The tests seemed to indicate that Jake, my oldest, definitely has a true systemic allergy to peanuts (bummer, but we sort of knew this based on previous reactions). They believed he could potentially have a false positive for hazelnut. Jeremy, my middle child, was showing a potential false positive for both, which made sense based on his prevalence of oral allergy syndrome, also linked to these issues.
We did food challenges for hazelnut with Jeremy and Jake and for peanut with Jeremy. Regarding the peanut challenge, I was scared to death. I actually brought Jeremy and Jarrett, my youngest, in together. I was embarrassed to admit that although I had never tested Jarrett for peanut allergy, I was afraid to give it to him because of the severe reactions Jake had and we never have it in the house anyway. It turns out Jeremy and Jarrett were able to eat peanut. I am happy to know they are able to eat peanut but it is a big shift for our household and one which we are learning to balance.
At the hazelnut challenge, Jake had an oral allergy reaction (felt something in his throat but nothing severe and definitely not anaphylaxis). Jeremy passed and was able to eat up to the full dose.

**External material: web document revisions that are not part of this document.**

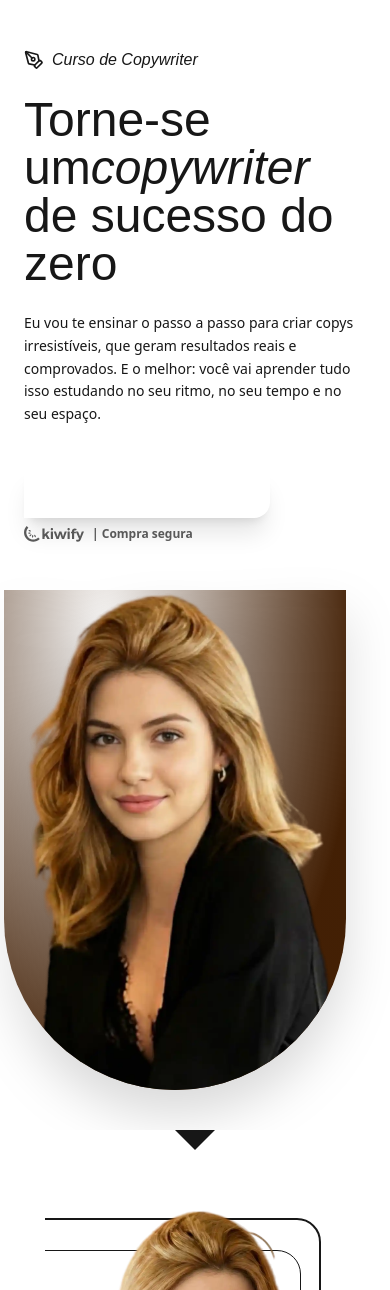
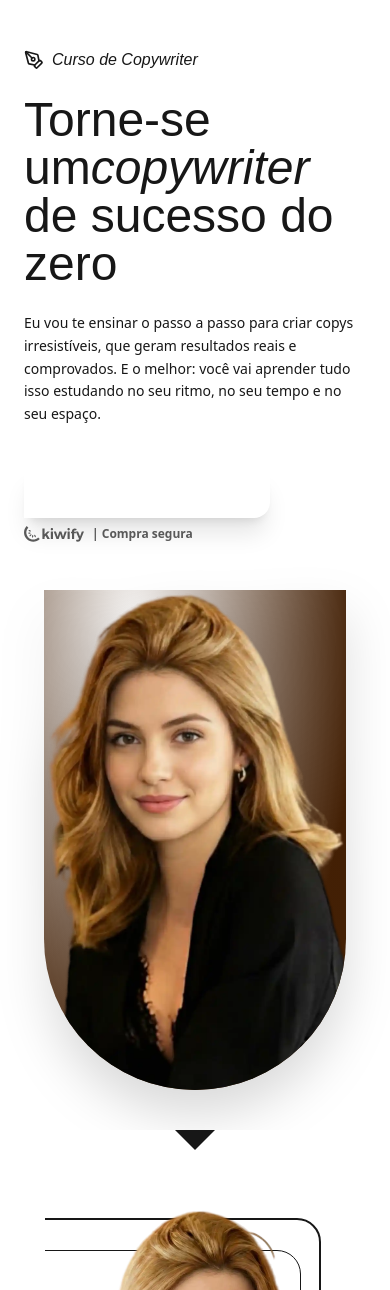
Before and after one commit to arthur-mendonca/landing-page-copywriter, a Next.js app: page / in a window 390 px wide. Shown: the top 1290 px of the page. Built offline with nearby package versions, Linux system fonts and the light colour scheme; a web font is replaced by a local one.

Commit message:
refactor(marketing): reorganize component structure and update imports
- Move marketing components from root to (marketing) directory
- Update import paths to reflect new structure
- Remove outdated comments from layout
- Add Menu icon to platform mobile header

```diff
--- a/app/components/Hero.tsx
+++ b/app/(marketing)/components/Hero.tsx
@@ -1,7 +1,8 @@
 import Image from "next/image";
 import { PenTool } from "lucide-react";
-import KiwifiLogo from "../resources/svg/Kiwifi";
+
 import Link from "next/link";
+import KiwifiLogo from "@/app/resources/svg/Kiwifi";
 
 
 export default function Hero() {
@@ -49,7 +50,7 @@ export default function Hero() {
                 <div className="absolute hidden md:block top-14 right-10 w-[75%] h-[80%] border-2 border-orange-800 rounded-[3rem] z-2" />
                 <div className="absolute hidden md:block top-48 left-32 w-[89%] h-[80%] border-2 border-yellow-900 rounded-[3rem] z-3" />
 
-                <div className="relative w-[350px] h-[500px] md:w-[400px] md:h-[600px] mt-10 bottom-10 md:bottom-0 z-10">
+                <div className="relative pl-10 md:pl-0 w-[350px] h-[500px] md:w-[400px] md:h-[600px] mt-10 bottom-10 md:bottom-0 z-10">
                     <Image
                         preload={true}
                         fetchPriority="high"
--- a/app/(marketing)/layout.tsx
+++ b/app/(marketing)/layout.tsx
@@ -12,9 +12,6 @@ export default function MarketingLayout({
 }>) {
     return (
         <div className="bg-brand-brown text-brand-dark min-h-screen selection:bg-brand-gold/30 max-w-7xl mx-auto">
-            {/* Este layout aplica o tema "Marketing" (fundo claro)
-        a todas as páginas dentro do grupo (marketing)
-      */}
             {children}
         </div>
     );
--- a/app/(platform)/layout.tsx
+++ b/app/(platform)/layout.tsx
@@ -1,5 +1,6 @@
 
 import type { Metadata } from "next";
+import { Menu } from "lucide-react";
 import Sidebar from "./ui/Sidebar";
 
 export const metadata: Metadata = {
@@ -25,7 +26,9 @@ export default function PlatformLayout({
             <main className="flex-1 min-h-screen relative overflow-x-hidden md:pl-20">
                 {/* Topo Mobile (Opcional - caso queira implementar depois para celular) */}
                 <div className="md:hidden p-4 border-b border-white/10 bg-[#0A0A0A] flex justify-between items-center sticky top-0 z-40">
-                    <span className="font-serif text-brand-gold">Menu Mobile aqui</span>
+                    <span className="flex items-center gap-2 font-serif text-brand-gold">
+                        <Menu size={22} />
+                    </span>
                 </div>
 
                 {/* Área de renderização das páginas (Dashboard, Aulas, etc) */}
```
Also changed, not shown: app/(marketing)/page.tsx (+4 -4 lines), app/(marketing)/components/Bio.tsx (renamed from app/components/Bio.tsx), app/(marketing)/components/Footer.tsx (renamed from app/components/Footer.tsx), app/(marketing)/components/Modules.tsx (renamed from app/components/Modules.tsx).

He is now eating Nutella on the daily. Jarrett is too. Can you blame them? We decided it was safe to have Nutella in the house since Jake’s reaction was not severe. It is similar to the reaction Jeremy has with some fruits so it shouldn’t be an issue for him to be around it and he has no interest in eating any.
We have added almonds and hazelnuts into our repertoire and you will see them in some of my recipes. For this recipe, I used one I found on Simply Recipes, subbed in my own gluten-free flour, dolloped and swirled some Nutella on top. I didn’t add any butterscotch or chocolate chips in but feel free to do so if you want to add a little something to bite into.
These blondies are super-easy to make. Getting the swirl is the hardest part. Just drag the knife across the nutella and then up and down the pan. I mean, will anyone really be mad if it’s messy? For information on how to make your own gluten-free flour, see the info graphic I worked on with the National Foundation for Celiac Awareness below.
- Cooking spray
- ½ cup (1 stick) butter, melted
- 1 cup brown sugar, packed
- 1 egg, lightly beaten
- 1 teaspoon of vanilla
- 1 cup of gluten-free flour blend (I used my own but King Arthur's Multi-purpose or Bob's Red Mill 1 to 1 could work too)
- ½ teaspoon baking powder
- ⅛ teaspoon of baking soda
- Pinch of salt
- ½ cup Nutella, divided
- Preheat the oven to 350°F and spray an 11 x 7 brownie pan with cooking spray. Whisk together the melted butter, sugar, egg and vanilla extract in a medium bowl.
- Add the flour, baking soda, baking powder, and salt. Stir together until just incorporated and spread evenly into brownie pan. Dollop nutella in lines across the short end of the pan. Using a butter knife or spatula, spread evenly and then across the long way to make a wavy pattern.
- Bake for 20-25 minutes or until a toothpick comes out clean. Allow to cool completely. Cut into squares and serve.